## TASK DIRECTIONS
Spot each line in the records below where the word "diagram" occurs, then copy it.

## Version comparison data
———

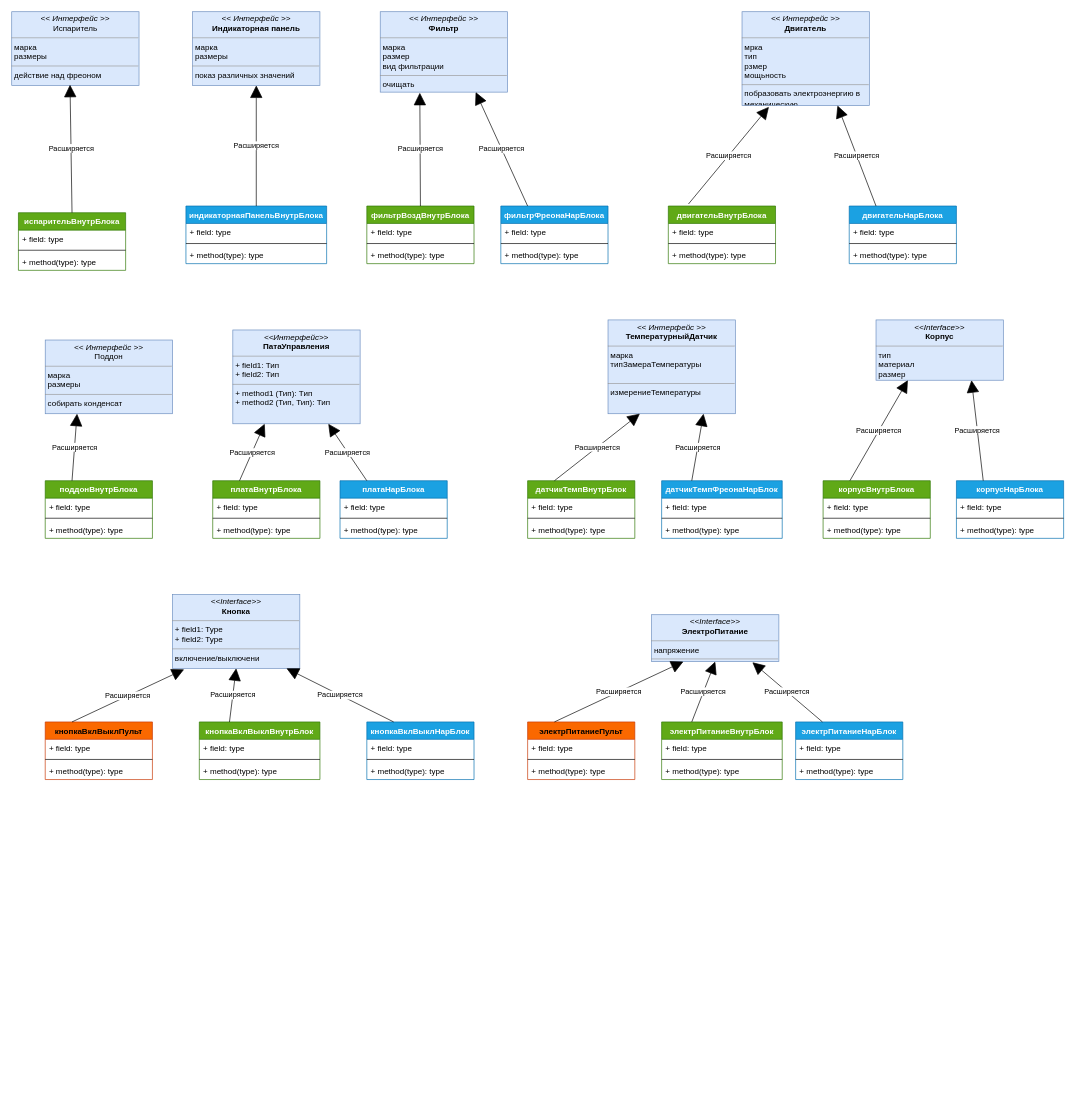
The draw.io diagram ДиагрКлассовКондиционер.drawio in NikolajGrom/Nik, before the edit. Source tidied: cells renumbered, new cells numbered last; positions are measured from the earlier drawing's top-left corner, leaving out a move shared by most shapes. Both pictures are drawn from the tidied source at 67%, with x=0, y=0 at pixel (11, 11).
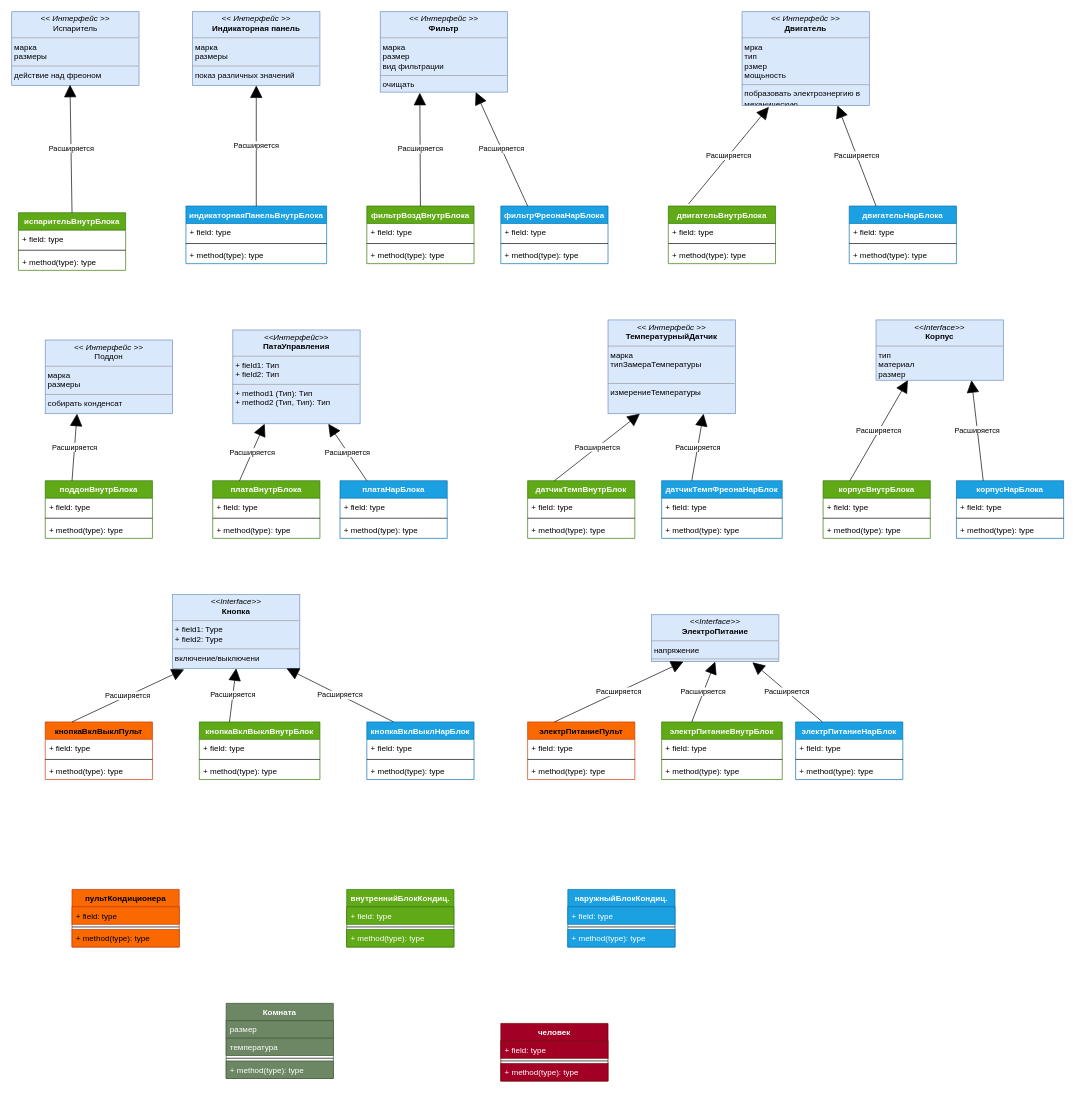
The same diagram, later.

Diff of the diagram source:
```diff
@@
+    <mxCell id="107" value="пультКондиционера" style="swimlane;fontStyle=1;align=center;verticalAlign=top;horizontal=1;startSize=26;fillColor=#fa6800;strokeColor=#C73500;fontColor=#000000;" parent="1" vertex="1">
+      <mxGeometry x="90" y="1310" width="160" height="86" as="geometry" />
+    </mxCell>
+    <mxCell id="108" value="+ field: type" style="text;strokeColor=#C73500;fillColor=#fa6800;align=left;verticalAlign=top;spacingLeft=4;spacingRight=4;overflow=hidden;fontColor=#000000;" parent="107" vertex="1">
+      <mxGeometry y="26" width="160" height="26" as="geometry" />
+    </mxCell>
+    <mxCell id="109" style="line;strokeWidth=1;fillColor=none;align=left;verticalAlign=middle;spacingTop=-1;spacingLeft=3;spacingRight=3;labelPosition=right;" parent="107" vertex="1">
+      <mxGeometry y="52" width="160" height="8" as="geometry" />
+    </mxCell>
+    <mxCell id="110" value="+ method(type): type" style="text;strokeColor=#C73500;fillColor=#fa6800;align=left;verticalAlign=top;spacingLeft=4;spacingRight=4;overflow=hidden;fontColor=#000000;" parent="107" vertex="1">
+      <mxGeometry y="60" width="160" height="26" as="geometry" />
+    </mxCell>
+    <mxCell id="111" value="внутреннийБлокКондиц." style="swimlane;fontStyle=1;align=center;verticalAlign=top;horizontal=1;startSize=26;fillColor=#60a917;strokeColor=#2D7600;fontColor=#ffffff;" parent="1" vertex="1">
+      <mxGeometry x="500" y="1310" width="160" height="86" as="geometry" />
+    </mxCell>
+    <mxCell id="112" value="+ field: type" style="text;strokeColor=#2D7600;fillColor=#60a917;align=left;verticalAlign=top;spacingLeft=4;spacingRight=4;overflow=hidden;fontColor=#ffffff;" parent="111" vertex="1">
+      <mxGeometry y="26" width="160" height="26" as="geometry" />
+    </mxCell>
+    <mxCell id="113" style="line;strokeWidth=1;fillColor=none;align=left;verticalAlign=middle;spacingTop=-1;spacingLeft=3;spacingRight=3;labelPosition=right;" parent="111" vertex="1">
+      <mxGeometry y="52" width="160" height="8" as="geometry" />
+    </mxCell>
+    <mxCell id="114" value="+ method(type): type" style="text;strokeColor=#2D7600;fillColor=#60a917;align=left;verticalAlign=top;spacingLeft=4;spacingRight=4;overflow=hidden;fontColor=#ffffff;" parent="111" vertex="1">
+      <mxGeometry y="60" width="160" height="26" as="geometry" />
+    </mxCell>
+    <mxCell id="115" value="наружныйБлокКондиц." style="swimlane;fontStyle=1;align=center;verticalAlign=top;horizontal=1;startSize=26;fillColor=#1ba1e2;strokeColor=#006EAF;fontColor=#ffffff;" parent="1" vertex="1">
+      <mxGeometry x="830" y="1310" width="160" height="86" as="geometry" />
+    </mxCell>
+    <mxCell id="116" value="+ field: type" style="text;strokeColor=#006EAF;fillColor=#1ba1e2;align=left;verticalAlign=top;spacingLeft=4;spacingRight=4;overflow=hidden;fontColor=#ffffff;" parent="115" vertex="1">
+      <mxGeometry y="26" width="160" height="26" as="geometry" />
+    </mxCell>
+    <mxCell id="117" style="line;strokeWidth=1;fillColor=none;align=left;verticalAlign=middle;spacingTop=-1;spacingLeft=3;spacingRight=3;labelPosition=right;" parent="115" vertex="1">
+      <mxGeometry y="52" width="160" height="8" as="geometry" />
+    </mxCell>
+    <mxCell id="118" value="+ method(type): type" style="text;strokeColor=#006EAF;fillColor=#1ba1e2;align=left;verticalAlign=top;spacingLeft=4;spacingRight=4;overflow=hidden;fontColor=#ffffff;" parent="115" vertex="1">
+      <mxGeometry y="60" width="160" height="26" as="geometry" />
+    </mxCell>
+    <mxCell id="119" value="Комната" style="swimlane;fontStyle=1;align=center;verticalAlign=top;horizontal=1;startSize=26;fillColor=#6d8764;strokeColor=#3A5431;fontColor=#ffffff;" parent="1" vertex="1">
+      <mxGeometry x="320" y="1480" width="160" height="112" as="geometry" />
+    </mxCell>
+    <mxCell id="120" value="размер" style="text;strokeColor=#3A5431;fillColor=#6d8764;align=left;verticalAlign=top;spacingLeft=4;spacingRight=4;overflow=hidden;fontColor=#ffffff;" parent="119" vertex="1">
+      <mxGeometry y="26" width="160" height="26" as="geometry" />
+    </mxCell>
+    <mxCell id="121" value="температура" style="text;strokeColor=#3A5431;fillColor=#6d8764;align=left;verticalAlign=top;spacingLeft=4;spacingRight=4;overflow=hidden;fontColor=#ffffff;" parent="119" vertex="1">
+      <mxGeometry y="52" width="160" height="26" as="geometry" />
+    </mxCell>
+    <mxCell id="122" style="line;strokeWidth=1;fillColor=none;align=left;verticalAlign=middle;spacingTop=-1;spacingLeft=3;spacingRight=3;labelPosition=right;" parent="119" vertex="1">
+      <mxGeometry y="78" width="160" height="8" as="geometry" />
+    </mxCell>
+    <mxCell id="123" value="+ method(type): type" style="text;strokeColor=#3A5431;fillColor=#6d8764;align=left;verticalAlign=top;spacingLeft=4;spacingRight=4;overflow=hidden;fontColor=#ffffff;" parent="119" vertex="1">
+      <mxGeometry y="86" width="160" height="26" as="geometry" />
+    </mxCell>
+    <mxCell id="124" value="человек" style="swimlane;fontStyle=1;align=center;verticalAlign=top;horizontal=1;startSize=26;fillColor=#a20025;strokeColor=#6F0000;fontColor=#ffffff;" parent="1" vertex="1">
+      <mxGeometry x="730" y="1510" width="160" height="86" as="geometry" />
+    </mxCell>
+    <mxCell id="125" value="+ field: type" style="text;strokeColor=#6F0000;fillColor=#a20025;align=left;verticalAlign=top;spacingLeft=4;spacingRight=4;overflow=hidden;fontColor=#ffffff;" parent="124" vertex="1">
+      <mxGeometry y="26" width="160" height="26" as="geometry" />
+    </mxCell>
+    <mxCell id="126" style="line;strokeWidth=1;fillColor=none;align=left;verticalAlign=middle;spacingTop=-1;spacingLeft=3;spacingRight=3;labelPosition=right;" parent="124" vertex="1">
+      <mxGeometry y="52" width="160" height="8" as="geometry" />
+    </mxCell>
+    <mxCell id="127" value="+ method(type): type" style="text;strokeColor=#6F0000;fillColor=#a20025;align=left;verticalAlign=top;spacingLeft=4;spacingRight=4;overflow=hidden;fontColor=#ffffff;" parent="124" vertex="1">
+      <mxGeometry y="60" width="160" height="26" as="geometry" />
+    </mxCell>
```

———

## REPLY TO THE TASK
The draw.io diagram ДиагрКлассовКондиционер.drawio in NikolajGrom/Nik, before the edit. Source tidied: cells renumbered, new cells numbered last; positions are measured from the earlier drawing's top-left corner, leaving out a move shared by most shapes. Both pictures are drawn from the tidied source at 67%, with x=0, y=0 at pixel (11, 11).
The same diagram, later.
Diff of the diagram source:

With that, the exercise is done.